Tourism Push For Moreton Bay Hinterland0
Moreton Bay Regional Council will embark on an ambitious project to make its hinterland region the new must-see destination in southeast Queensland.
It’s one of a suite of initiatives designed to rejuvenate the tourism sector and attract more private sector investment in the wake of COVID-19, with a focus on developing the drive tourism sector.
“The breathtaking mountain vistas atop the D’Aguilar Ranges are a secret to most people in southeast Queensland and that’s something we want to change,” he said.
“We want to inspire locals and travellers alike to get off the Bruce Highway and explore more of Moreton Bay by building architecturally astounding lookouts in panoramic locations around our region.

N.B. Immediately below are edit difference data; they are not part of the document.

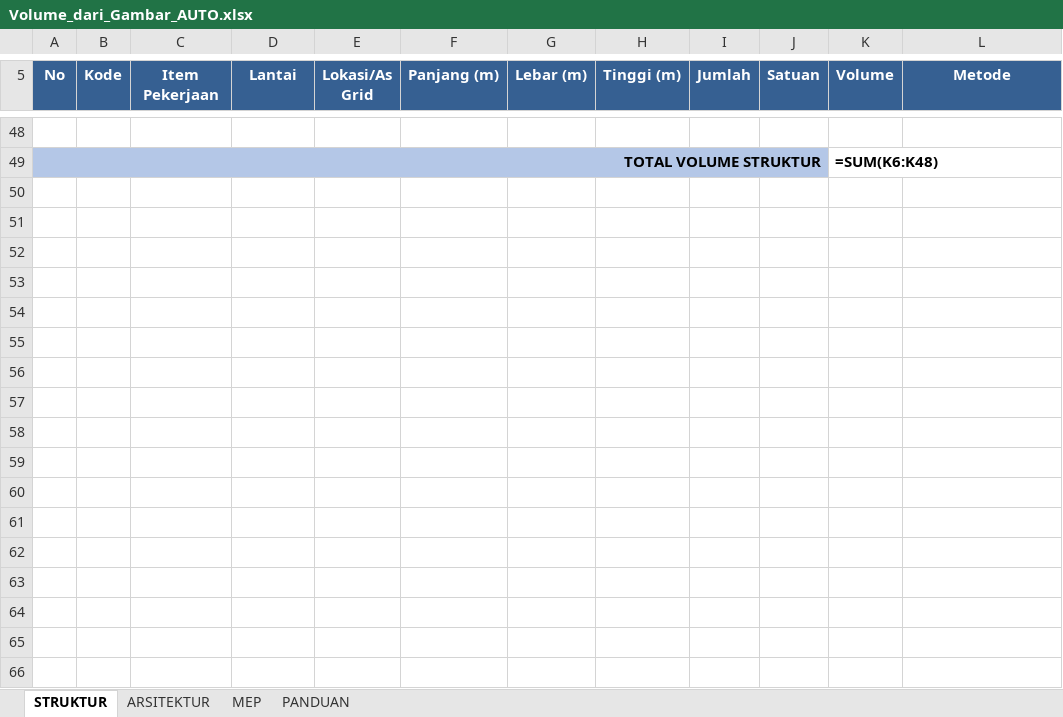
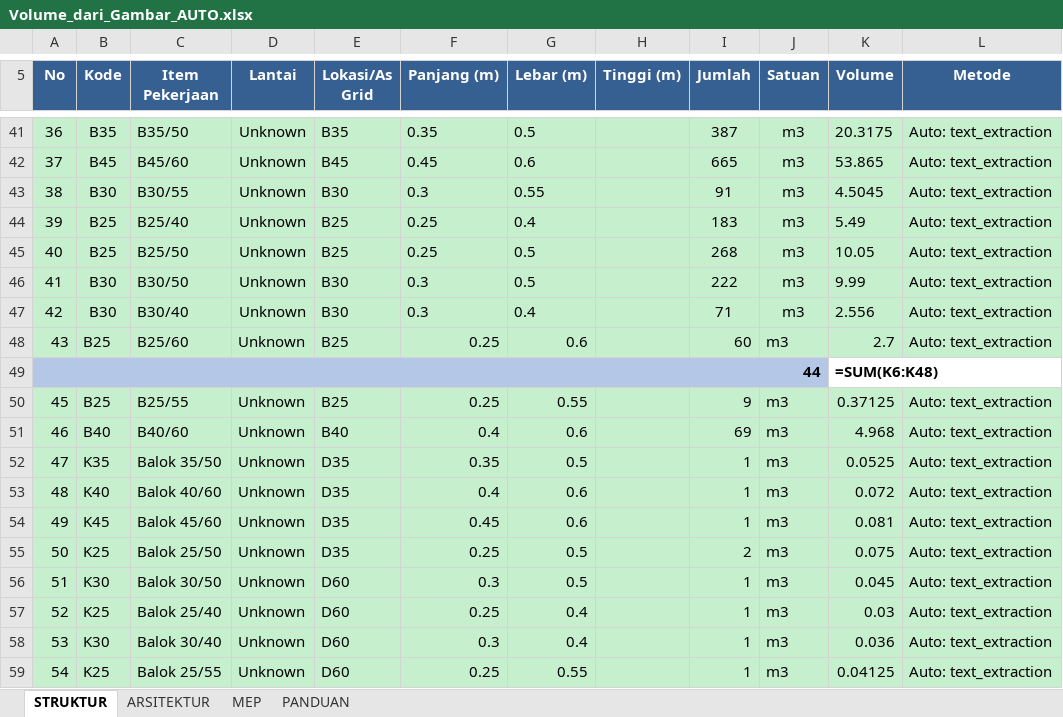
Before and after one commit to Latif080790/RS-SARIDARMA, an Excel workbook: output/volumes/Volume_dari_Gambar_AUTO.xlsx, sheet STRUKTUR, drawn as a sheet; only a part is shown, gaps mark what is left out; values as stored, in another font and other column widths than the file's, no borders; formulas without a stored value are shown as written; addresses are those after the commit; the diff covers the shown part only; the diff names each change by its address in the sheet, - before the commit and + after, or states it on an @@ line.

```diff
--- a/output/volumes/Volume_dari_Gambar_AUTO.xlsx (sheet STRUKTUR)
+++ b/output/volumes/Volume_dari_Gambar_AUTO.xlsx (sheet STRUKTUR)
@@ column A (No) renumbered between rows 6 and 49 @@
-row 41: (empty)
+row 41: 36 | B35 | B35/50 | Unknown | B35 | 0.35 | 0.5 |  | 387 | m3 | 20.3175 | Auto: text_extraction
-A41:L41 fill: none
+A41:L41 fill: #C6EFCE
+row 42: 37 | B45 | B45/60 | Unknown | B45 | 0.45 | 0.6 |  | 665 | m3 | 53.865 | Auto: text_extraction
+row 43: 38 | B30 | B30/55 | Unknown | B30 | 0.3 | 0.55 |  | 91 | m3 | 4.5045 | Auto: text_extraction
+row 44: 39 | B25 | B25/40 | Unknown | B25 | 0.25 | 0.4 |  | 183 | m3 | 5.49 | Auto: text_extraction
+row 45: 40 | B25 | B25/50 | Unknown | B25 | 0.25 | 0.5 |  | 268 | m3 | 10.05 | Auto: text_extraction
+row 46: 41 | B30 | B30/50 | Unknown | B30 | 0.3 | 0.5 |  | 222 | m3 | 9.99 | Auto: text_extraction
+row 47: 42 | B30 | B30/40 | Unknown | B30 | 0.3 | 0.4 |  | 71 | m3 | 2.556 | Auto: text_extraction
+row 48: 43 | B25 | B25/60 | Unknown | B25 | 0.25 | 0.6 |  | 60 | m3 | 2.7 | Auto: text_extraction
+row 50: 45 | B25 | B25/55 | Unknown | B25 | 0.25 | 0.55 |  | 9 | m3 | 0.37125 | Auto: text_extraction
+row 51: 46 | B40 | B40/60 | Unknown | B40 | 0.4 | 0.6 |  | 69 | m3 | 4.968 | Auto: text_extraction
+row 52: 47 | K35 | Balok 35/50 | Unknown | D35 | 0.35 | 0.5 |  | 1 | m3 | 0.0525 | Auto: text_extraction
+row 53: 48 | K40 | Balok 40/60 | Unknown | D35 | 0.4 | 0.6 |  | 1 | m3 | 0.072 | Auto: text_extraction
+row 54: 49 | K45 | Balok 45/60 | Unknown | D35 | 0.45 | 0.6 |  | 1 | m3 | 0.081 | Auto: text_extraction
+row 55: 50 | K25 | Balok 25/50 | Unknown | D35 | 0.25 | 0.5 |  | 2 | m3 | 0.075 | Auto: text_extraction
+row 56: 51 | K30 | Balok 30/50 | Unknown | D60 | 0.3 | 0.5 |  | 1 | m3 | 0.045 | Auto: text_extraction
+row 57: 52 | K25 | Balok 25/40 | Unknown | D60 | 0.25 | 0.4 |  | 1 | m3 | 0.03 | Auto: text_extraction
+row 58: 53 | K30 | Balok 30/40 | Unknown | D60 | 0.3 | 0.4 |  | 1 | m3 | 0.036 | Auto: text_extraction
+row 59: 54 | K25 | Balok 25/55 | Unknown | D60 | 0.25 | 0.55 |  | 1 | m3 | 0.04125 | Auto: text_extraction
```
Also changed, not shown: 68 added rows and 34 removed rows elsewhere in this sheet, output/templates/Volume_dari_Gambar_TEMPLATE_V2.xlsx, 24 other files.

“The key will be building structures that are irresistible to Instagrammers, so that they become destinations in their own right and promote themselves online.
“One third of internet users own an Instagram account and 70% of the 95 million photos uploaded to the platform every day are travel-related – so finding an amazing photo location is a real tourism motivator.”
The 2020-21 Budget provides $250,000 for a new tourism strategy to:
- Investigate the Hinterland’s tourism potential,
- Explore how Moreton Bay can become the most accessible tourism destination in southeast Queensland (for seniors, attract parents with prams and provide for people living with disabilities); and
- Investigate major capital investment required to support our growing tourism industry.
Mayor Flannery said accessible tourism is estimated to be worth $10.8 billion in Australia.
“By 2050 it’s estimated that nearly one-quarter of the Australian population will be aged 65 or over and within the next five years, the National Disability Insurance Scheme (NDIS) will provide more than $22 billion in funding a year to an estimated 500,000 Australians,” he said.
“This is a real growth industry and a logical fit for Moreton Bay Region given our proximity to Brisbane.
“We already have a significant amount of accessible infrastructure in key locations like Bribie Island and Redcliffe, including boardwalks, pathways, accessible playgrounds, and even accessible beach matting.
“But I’m sure there is more we can do, and this strategy might uncover other great ideas we haven’t thought of.”